There’s something super special about a first love. Not the first romantic love, but your first best friend, that person that comes in just a little closer to your heart than everyone else, because they get you. I wrote this entry in February of 2009:
I had a best friend when I was around age four, named Robert Baer. We were determined that we would marry (and in fact did so a few times, in ceremonies officiated by whomever was nearby). I knew everything about this kid. I knew that when I had sleepovers, I didn’t want to sleep in his bed because he was a kicker. I knew how to wind him up and how to talk him into letting me ride the plastic horse hosted up on springs first. We knew we were bionic, his capabilities surprisingly similar to Steve Austin’s, mine to Jaime Summers; though my bionics had the additional benefit of allowing me to stick pennies to my forehead using only spit. We would steal his mother’s bottles of Prell shampoo and dump them onto the dog, and I coveted Robert’s amazing luck to be able to pee standing up, which I tried to imitate over and over (looking back I’m very sorry to his parents for those attempts, and also wonder: who carpets a bathroom?)
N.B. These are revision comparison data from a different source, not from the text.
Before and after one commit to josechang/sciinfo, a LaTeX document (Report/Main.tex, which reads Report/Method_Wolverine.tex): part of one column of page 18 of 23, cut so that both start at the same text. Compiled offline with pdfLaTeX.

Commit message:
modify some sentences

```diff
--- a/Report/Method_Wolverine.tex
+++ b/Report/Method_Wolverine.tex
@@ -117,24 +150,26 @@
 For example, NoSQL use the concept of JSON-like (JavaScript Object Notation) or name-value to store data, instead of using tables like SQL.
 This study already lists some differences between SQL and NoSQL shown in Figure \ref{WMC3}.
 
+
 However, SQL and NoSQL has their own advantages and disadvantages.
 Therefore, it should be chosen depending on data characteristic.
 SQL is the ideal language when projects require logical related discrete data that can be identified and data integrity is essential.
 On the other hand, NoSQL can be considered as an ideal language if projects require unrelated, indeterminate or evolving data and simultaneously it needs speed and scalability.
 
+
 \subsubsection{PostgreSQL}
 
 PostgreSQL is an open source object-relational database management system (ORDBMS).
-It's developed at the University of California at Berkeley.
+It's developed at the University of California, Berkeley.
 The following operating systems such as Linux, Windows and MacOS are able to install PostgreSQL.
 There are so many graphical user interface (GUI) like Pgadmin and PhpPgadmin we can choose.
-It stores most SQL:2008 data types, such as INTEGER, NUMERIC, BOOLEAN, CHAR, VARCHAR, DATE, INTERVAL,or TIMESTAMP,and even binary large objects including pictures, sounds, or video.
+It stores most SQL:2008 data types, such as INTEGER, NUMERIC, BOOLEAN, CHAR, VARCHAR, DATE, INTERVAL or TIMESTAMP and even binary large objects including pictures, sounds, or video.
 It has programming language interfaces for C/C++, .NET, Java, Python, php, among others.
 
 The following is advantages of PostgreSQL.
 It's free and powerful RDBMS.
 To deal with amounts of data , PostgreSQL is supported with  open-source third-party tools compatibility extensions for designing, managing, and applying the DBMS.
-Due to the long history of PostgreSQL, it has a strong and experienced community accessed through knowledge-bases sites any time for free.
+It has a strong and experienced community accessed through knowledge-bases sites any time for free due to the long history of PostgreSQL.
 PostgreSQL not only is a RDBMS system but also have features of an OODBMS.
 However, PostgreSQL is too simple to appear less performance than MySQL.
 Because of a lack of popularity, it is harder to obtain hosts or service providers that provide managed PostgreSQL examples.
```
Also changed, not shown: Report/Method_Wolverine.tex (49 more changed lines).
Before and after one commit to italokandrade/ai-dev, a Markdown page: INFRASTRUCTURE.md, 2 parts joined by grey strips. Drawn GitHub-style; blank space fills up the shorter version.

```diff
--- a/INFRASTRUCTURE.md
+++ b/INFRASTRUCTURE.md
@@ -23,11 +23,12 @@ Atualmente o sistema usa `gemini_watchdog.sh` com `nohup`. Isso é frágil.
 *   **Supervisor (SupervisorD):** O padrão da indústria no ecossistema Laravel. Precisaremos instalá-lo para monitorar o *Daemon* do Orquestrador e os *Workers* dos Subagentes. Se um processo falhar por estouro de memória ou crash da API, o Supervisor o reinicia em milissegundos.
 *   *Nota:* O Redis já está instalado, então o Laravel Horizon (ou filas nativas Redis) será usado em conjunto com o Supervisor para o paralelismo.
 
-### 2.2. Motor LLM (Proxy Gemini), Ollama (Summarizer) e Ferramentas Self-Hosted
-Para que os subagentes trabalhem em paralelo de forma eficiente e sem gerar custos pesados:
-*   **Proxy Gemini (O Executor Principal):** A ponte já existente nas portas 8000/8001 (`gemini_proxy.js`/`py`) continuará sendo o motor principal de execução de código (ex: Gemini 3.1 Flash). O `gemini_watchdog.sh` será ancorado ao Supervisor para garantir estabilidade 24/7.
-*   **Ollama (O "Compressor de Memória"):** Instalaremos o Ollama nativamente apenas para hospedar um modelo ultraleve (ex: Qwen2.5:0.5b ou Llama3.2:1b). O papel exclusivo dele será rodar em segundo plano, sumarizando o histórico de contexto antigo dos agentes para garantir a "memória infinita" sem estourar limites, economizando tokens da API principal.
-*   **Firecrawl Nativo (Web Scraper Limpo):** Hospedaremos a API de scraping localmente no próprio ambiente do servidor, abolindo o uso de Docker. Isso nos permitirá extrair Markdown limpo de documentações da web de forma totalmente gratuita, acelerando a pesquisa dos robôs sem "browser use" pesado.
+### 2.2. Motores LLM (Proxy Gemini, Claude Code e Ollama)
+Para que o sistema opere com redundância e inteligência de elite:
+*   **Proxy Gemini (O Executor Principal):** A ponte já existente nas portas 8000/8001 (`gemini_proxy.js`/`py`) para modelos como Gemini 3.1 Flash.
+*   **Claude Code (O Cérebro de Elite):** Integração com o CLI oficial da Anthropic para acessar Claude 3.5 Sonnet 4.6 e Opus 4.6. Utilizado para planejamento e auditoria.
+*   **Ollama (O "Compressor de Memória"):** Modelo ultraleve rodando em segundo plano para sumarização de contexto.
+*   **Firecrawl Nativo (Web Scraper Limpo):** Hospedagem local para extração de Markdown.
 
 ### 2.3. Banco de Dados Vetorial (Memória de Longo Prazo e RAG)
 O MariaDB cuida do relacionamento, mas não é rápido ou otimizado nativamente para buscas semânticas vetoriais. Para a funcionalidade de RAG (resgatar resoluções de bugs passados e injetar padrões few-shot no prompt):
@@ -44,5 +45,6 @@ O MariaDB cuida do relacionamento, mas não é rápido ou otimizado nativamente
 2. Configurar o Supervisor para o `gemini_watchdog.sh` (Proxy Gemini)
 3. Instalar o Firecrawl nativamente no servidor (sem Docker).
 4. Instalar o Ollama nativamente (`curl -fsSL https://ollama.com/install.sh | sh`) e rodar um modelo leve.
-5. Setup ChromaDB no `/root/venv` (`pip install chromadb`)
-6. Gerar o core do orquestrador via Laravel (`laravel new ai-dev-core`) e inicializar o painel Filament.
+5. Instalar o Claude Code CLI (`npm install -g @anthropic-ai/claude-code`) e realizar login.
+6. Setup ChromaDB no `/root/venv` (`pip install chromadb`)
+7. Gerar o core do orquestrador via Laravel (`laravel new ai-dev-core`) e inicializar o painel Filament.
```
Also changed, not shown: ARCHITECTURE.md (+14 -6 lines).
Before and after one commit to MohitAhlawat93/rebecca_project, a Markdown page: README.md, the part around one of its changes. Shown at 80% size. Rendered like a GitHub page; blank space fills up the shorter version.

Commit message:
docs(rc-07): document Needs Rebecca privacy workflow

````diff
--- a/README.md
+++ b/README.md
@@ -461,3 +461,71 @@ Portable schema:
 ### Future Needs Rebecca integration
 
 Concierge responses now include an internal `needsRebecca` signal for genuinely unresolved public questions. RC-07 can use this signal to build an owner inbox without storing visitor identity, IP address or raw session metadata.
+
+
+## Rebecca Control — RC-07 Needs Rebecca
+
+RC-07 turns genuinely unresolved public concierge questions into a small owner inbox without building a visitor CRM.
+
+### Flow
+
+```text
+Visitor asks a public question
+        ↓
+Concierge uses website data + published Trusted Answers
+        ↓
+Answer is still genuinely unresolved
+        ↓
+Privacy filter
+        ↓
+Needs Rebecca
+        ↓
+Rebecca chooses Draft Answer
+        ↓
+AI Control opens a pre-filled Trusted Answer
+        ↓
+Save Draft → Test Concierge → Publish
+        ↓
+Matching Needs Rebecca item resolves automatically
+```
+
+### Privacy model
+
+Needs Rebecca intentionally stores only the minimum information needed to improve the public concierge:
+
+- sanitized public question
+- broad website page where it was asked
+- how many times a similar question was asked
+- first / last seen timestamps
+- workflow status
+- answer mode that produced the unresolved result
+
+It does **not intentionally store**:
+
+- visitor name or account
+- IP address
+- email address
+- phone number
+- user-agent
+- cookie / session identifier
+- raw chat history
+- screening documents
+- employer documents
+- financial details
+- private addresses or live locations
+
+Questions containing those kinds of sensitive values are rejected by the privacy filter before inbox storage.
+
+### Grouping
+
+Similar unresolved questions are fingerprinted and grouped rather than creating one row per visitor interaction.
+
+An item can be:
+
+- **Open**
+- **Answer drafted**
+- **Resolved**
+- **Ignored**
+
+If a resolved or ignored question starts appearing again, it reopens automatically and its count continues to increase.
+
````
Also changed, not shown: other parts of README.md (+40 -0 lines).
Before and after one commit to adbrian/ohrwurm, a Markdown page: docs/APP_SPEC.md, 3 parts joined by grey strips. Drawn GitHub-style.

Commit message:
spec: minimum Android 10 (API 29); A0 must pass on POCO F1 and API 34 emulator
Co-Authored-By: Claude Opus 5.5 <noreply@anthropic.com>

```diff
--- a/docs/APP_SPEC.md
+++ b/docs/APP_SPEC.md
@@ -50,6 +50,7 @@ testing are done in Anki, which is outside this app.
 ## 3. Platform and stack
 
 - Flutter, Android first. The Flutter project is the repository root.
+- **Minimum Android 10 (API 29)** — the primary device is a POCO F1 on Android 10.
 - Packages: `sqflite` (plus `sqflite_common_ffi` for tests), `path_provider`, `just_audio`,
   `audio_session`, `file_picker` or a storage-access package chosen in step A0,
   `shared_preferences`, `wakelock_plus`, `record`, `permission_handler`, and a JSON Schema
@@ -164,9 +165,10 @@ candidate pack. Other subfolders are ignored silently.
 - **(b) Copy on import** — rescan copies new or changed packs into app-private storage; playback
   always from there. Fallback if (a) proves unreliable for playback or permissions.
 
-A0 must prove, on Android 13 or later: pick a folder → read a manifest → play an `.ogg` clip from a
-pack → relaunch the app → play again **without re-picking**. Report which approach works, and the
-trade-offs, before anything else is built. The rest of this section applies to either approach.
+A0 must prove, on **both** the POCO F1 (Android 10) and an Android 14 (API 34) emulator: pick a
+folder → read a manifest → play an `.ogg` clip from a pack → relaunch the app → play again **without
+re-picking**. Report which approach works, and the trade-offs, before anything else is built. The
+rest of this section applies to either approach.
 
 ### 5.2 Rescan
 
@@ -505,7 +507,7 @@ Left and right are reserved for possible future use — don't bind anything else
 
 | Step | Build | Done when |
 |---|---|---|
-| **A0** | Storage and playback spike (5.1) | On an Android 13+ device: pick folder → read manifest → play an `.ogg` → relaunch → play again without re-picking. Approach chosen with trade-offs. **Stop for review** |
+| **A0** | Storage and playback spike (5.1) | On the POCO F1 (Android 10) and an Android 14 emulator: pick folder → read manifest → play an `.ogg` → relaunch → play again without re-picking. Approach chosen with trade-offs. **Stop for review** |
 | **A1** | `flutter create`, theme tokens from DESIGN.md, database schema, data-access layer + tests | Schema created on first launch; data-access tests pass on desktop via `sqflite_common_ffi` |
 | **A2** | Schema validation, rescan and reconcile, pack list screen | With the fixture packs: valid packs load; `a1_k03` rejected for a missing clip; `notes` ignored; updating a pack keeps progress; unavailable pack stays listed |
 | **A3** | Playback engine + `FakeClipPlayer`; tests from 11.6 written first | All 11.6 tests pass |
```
The way they automatically reach for each other’s hands at street corners.
The way they stop talking when I’m within earshot and say “Nothing”, in unison.
…I know they will be friends for life, even when life separates them. This kind of friendship cannot be undone.
So this is why, when I received a text from Laura, Sophia’s mother, a few days ago my heart stopped. It read:
Would you ever consider putting your eldest on a plane to St. Louis for a few days this summer?
See, Sophia and her family moved in May of 2009. All the things that need to happen to make a family move did happen to Sophia and her family. But we’ve stayed in touch with email and the occasional letter and some iChat. Roan still counts Sophia as a best friend, and looks at pictures of her regularly.
My heart stopped, because I knew it would be the greatest treat in the world for my boy to get to go visit his friend. But flying alone? And having a vacation without me or his dad? What what??
I threw the idea cautiously at Roan who said he needed to sleep on it. Flying alone seemed a little intimidating. That night, Joe, Sophia’s dad sent an email and named dropped Six Flags. And a 10-story slide. And a water park. And Roan jumped, whole-heartedly into the idea. He is now counting the days. Visiting St. Louis is the first thing he mentions to everyone when they ask about summer plans. Breakfast each morning is spent outlining exactly how excited he is to see Sophia.
And so. My eldest, who it seems was only born about 5 minutes ago and who couldn’t possibly survive 10 minutes without his mother is apparently quite self-sufficient. I’m so proud of him for being this kind of kid – but it also kills me a little that he’s this kind of kid. Fortunately, this family of Sophia’s is more family than friend to all of us Nelson Calls over here. And I do not fear at all for my boy while he’s gone. I fear a little for his father and myself. But we’ll try to be ok. How could I say no to reuniting these two?